- Editors Letter
by Ava Coleman
« 2: HARRIET TUBMAN »
Arlington’s First Lady 22
Lady Arlington’s Warm Shawl 26
« 4 : SPEAKING OUT FOR JUSTICE AND EQUALITY »
The Women of the Supreme Court 30
Collars: A Civil-War Era Tradition Continues 36
Ruth Bader Ginsburg Jabot 38
Sandra Day-O’Connor Cabled Collar 40
Sonia Sotomayor Grapevine Collar 44
Elena Kagan Blue Beaded Collar 46
« 5 : UNDERSTANDING PERIOD PATTERNS »
Secrets of Victorian Knitting 48
Easy Half-Square Shawl 56
« 6:TOOLSOFTHETRADE »
A History of Knitting Needles 58
|Dimensions||12 × 9 × 1 in|
Look at those Victorian knitting patterns and compare the original and new instructions. Look at how Ava and I have interpreted gauge, sizing, and materials. In Stories In Stitches books 6, 7, and 8, Ava and I will continue this series with more tips for wading through the mysteries of nineteenth-century knitting patterns.
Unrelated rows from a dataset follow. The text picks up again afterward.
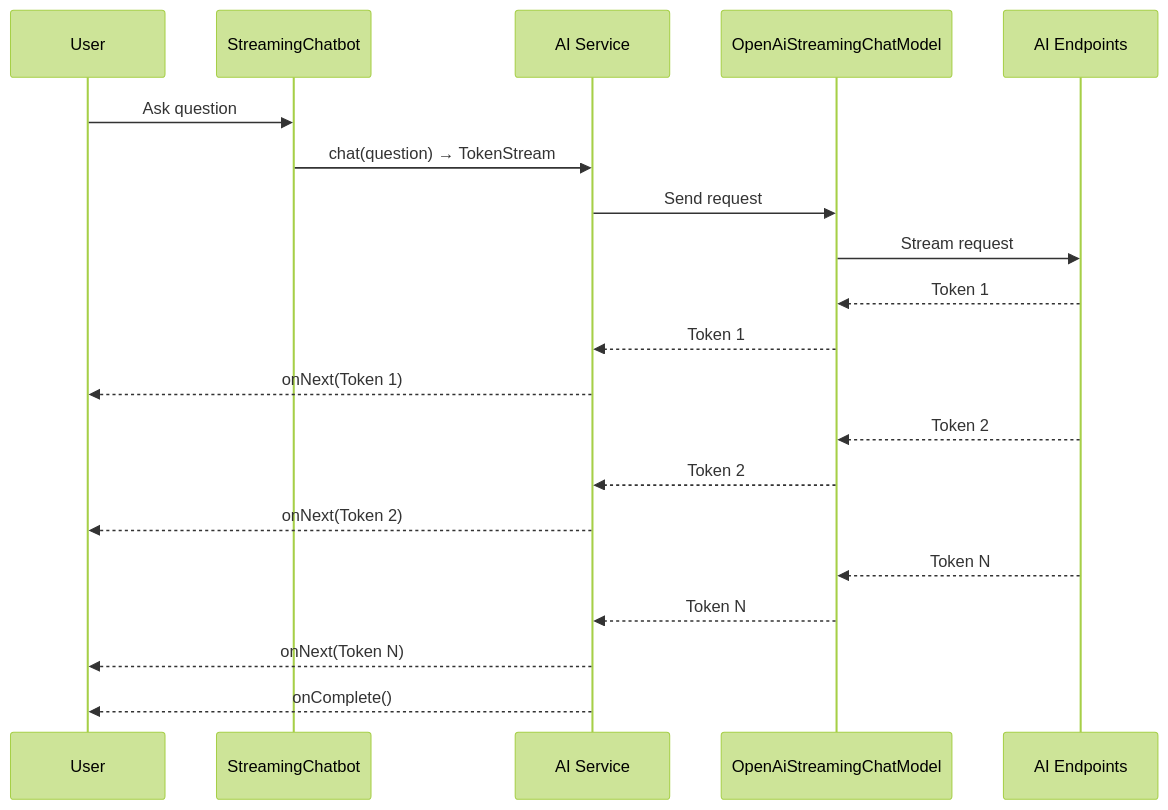
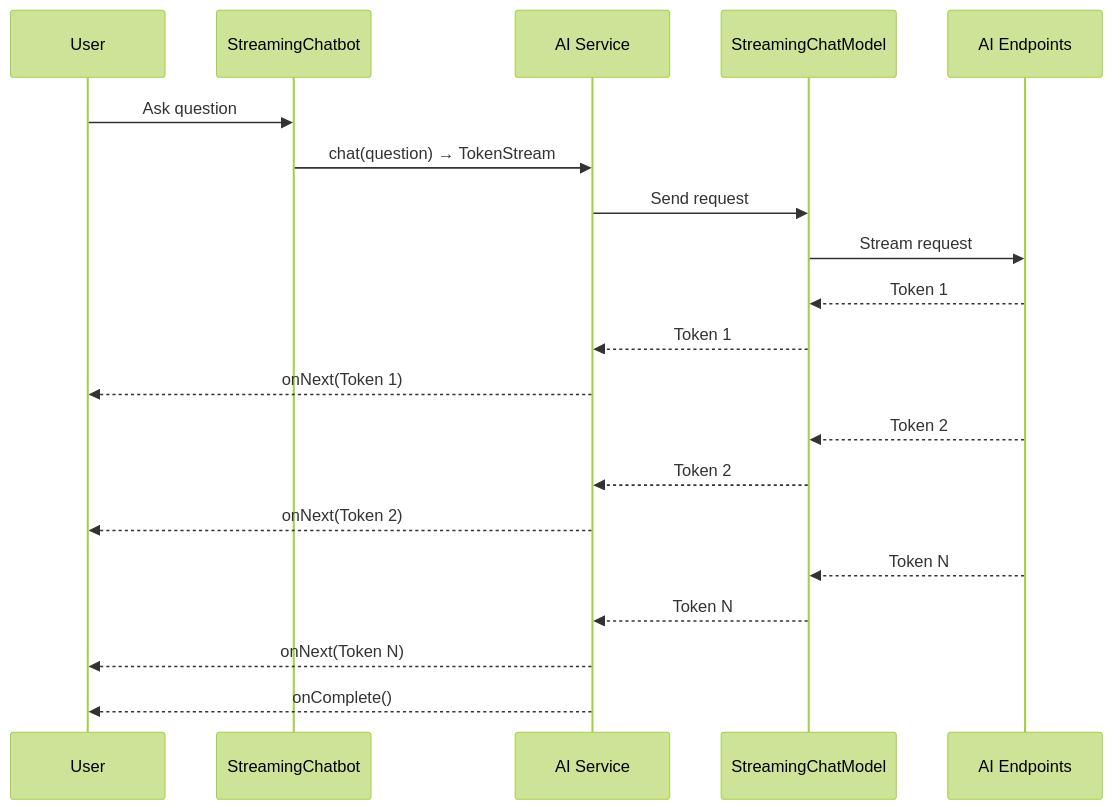
The second of 6 diagrams in workshop/chatbot/java/java-langchain4j/README.md (devrel-workshop/ai-as-lib-workshop), drawn with Mermaid (forest theme) before and after one commit. The commit also changed other lines of this file and 1 other file, not shown here.

````diff
--- a/workshop/chatbot/java/java-langchain4j/README.md
+++ b/workshop/chatbot/java/java-langchain4j/README.md
@@ -172,23 +180,23 @@
 ```mermaid
 sequenceDiagram
     participant User
     participant StreamingChatbot
     participant AI Service
-    participant OpenAiStreamingChatModel
+    participant StreamingChatModel
     participant AI Endpoints
     
     User->>StreamingChatbot: Ask question
     StreamingChatbot->>AI Service: chat(question) → TokenStream
-    AI Service->>OpenAiStreamingChatModel: Send request
-    OpenAiStreamingChatModel->>AI Endpoints: Stream request
-    AI Endpoints-->>OpenAiStreamingChatModel: Token 1
-    OpenAiStreamingChatModel-->>AI Service: Token 1
+    AI Service->>StreamingChatModel: Send request
+    StreamingChatModel->>AI Endpoints: Stream request
+    AI Endpoints-->>StreamingChatModel: Token 1
+    StreamingChatModel-->>AI Service: Token 1
     AI Service-->>User: onNext(Token 1)
-    AI Endpoints-->>OpenAiStreamingChatModel: Token 2
-    OpenAiStreamingChatModel-->>AI Service: Token 2
+    AI Endpoints-->>StreamingChatModel: Token 2
+    StreamingChatModel-->>AI Service: Token 2
     AI Service-->>User: onNext(Token 2)
-    AI Endpoints-->>OpenAiStreamingChatModel: Token N
-    OpenAiStreamingChatModel-->>AI Service: Token N
+    AI Endpoints-->>StreamingChatModel: Token N
+    StreamingChatModel-->>AI Service: Token N
     AI Service-->>User: onNext(Token N)
     AI Service-->>User: onComplete()
 ```
````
MEASUREMENTS AND SIZING
Victorian patterns use imperial measurements (inches) because they were written before the metric system came into use in the United Kingdom. The sizes are not standardized in any way. Sometimes, there are no measurements or sizes listed at all.
Many patterns do not list gauge or needle size, making it almost impossible to knit the item in the correct size even when using the exact yarn specified. Yarn substitution information was rare, which made it even more difficult to recreate the project in the dimensions specified by the author.
Read more in Stories in Stitches 5. Buy Today!
Yours in words and stitches,